== Segment start ==

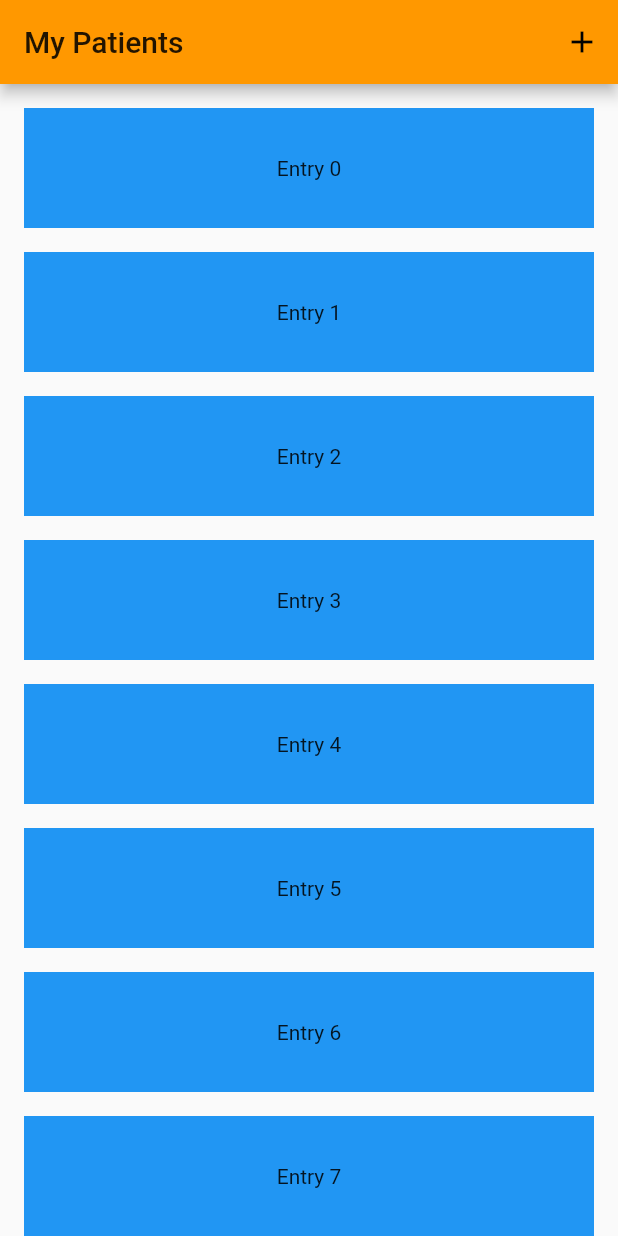
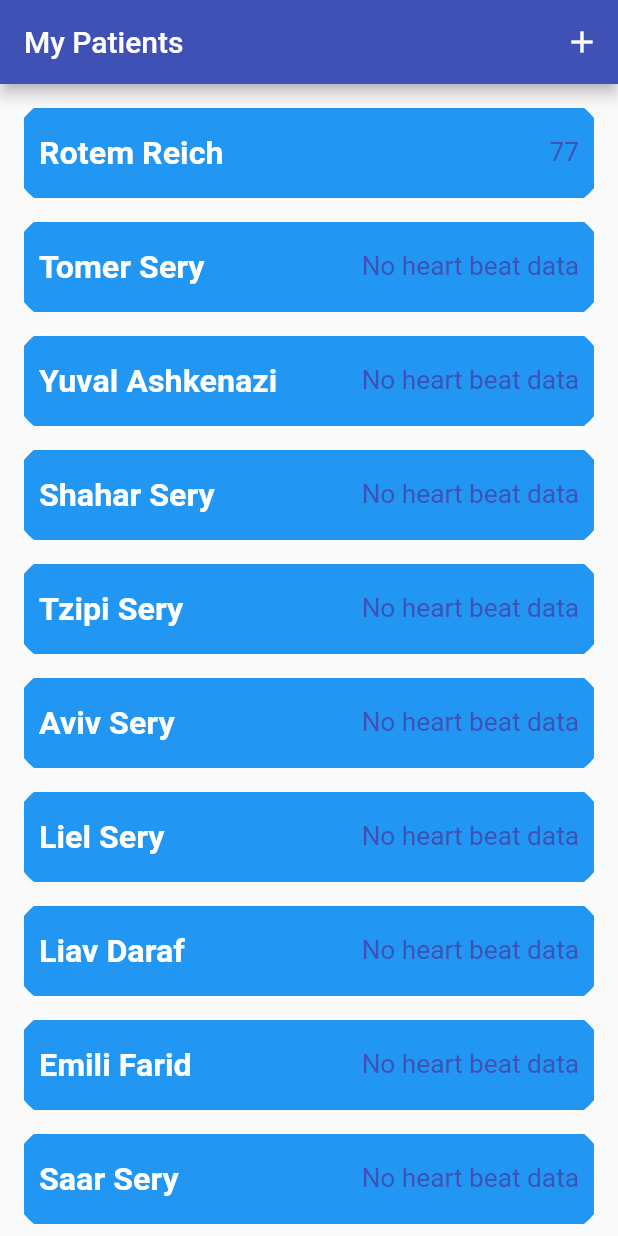
Before and after one commit to seriCodes/imdSoft, a Flutter app: the screen it shows after launch, on a phone screen of 412 x 824 dp. Run offline on Flutter 3.47's test engine with Material 2 defaults, Android fonts, the phone set to English and light mode, and no system bars.

Commit message:
added themes

```diff
--- a/lib/dummy_data.dart
+++ b/lib/dummy_data.dart
@@ -7,7 +7,7 @@ final DUMMY_PATIENTS = [
     id: '1',
     firstName: 'Rotem',
     lastName: "Reich",
-    // hertBeat:77,
+    hertBeat:77,
   ),
   Patient(
     id: '2',
--- a/lib/main.dart
+++ b/lib/main.dart
@@ -11,19 +11,28 @@ class MyApp extends StatelessWidget {
     return MaterialApp(
       title: 'Flutter Demo 22test',
       theme: ThemeData(
-          primarySwatch: Colors.orange,
-          accentColor: Colors.deepOrange,
+        primarySwatch: Colors.indigo,
+        // accentColor: Colors.blueAccent,
+        // cardColor: Color(0xFFFFFFFF),
+        textTheme: TextTheme(
+          bodyText1: TextStyle(
+            fontWeight: FontWeight.w600,
+            color: Color(0xFFFFFFFF),
+            fontSize: 21.5,
+          ),
+          bodyText2: TextStyle(
+            color: Colors.indigo,
+            fontSize: 17.5,
+          ),
+        ),
       ),
       home: HomePage(),
       // appBar: AppBar(title: Text('Flutter Demo Home Page 4561')),
-
 
       // routes: {
       //   ProductDetailScreen.routeName: (ctx) => ProductDetailScreen(),
       //   CartScreen.routeName: (ctx) => CartScreen(),
       //   }),
-
-
     );
     //
   }
--- a/lib/screens/homePage.dart
+++ b/lib/screens/homePage.dart
@@ -4,12 +4,12 @@ import '../dummy_data.dart';
 final List<String> entries = <String>['A', 'B', 'C'];
 final List<int> colorCodes = <int>[600, 500, 100];
 
-
 class HomePage extends StatelessWidget {
   const HomePage() : super();
 
   @override
   Widget build(BuildContext context) {
+    final appTheme = Theme.of(context);
     return Scaffold(
         appBar: AppBar(title: Text('My Patients'), actions: <Widget>[
           IconButton(onPressed: () {}, icon: Icon(Icons.add)),
@@ -18,16 +18,35 @@ class HomePage extends StatelessWidget {
             padding: const EdgeInsets.all(8),
             itemCount: DUMMY_PATIENTS.length,
             itemBuilder: (BuildContext context, int index) {
-    return Container(
-      // padding: const EdgeInsets.all(8),
+              return ClipRRect(
+                borderRadius: BorderRadius.circular(99),
+                child: Container(
+                  padding: EdgeInsets.all(10),
                   margin: EdgeInsets.all(8),
-      height: 80,
+                  height: 60,
                   color: Colors.blue,
-      child: Center(child: Text('Entry ${index}')),
+                  child: Row(children: [
+                    Text(
+                      '${DUMMY_PATIENTS[index].firstName} ${DUMMY_PATIENTS[index].lastName}',
+                      style: appTheme.textTheme.bodyText1,
+                      // Color:Colors.blue,
+                      // Color.fromRGBO(0,0,0,1)
+                    ),
+                    Spacer(),
+                    Text(
+                      '${DUMMY_PATIENTS[index].hertBeat != null ? DUMMY_PATIENTS[index].hertBeat : "No heart beat data"}',
+                      style: appTheme.textTheme.bodyText2,
+                      // TextStyle(
+                      // appTheme.textTheme.bodyText1
+                      // fontWeight: FontWeight.w600,
+                      // color: appTheme.textTheme.bodyText1.color,
+                      // fontSize: 18.5
+                      // ),
+                    ),
+                  ]),
+                ),
               );
-  }
-)
-
+            })
 
         // Column(
         //   children: [
--- /dev/null
+++ b/lib/widgets/patientItem.dart
@@ -0,0 +1,9 @@
+import 'package:flutter/material.dart';
+
+class PatientItem extends StatelessWidget {
+  @override
+  Widget build(BuildContext context) {
+return Container()
+
+ }
+}
```
Lines whose indentation alone changed are shown as unchanged.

== Segment end ==

[Action item] Copy each line of the records containing the string "List".

[Output below]
 final List<String> entries = <String>['A', 'B', 'C'];
 final List<int> colorCodes = <int>[600, 500, 100];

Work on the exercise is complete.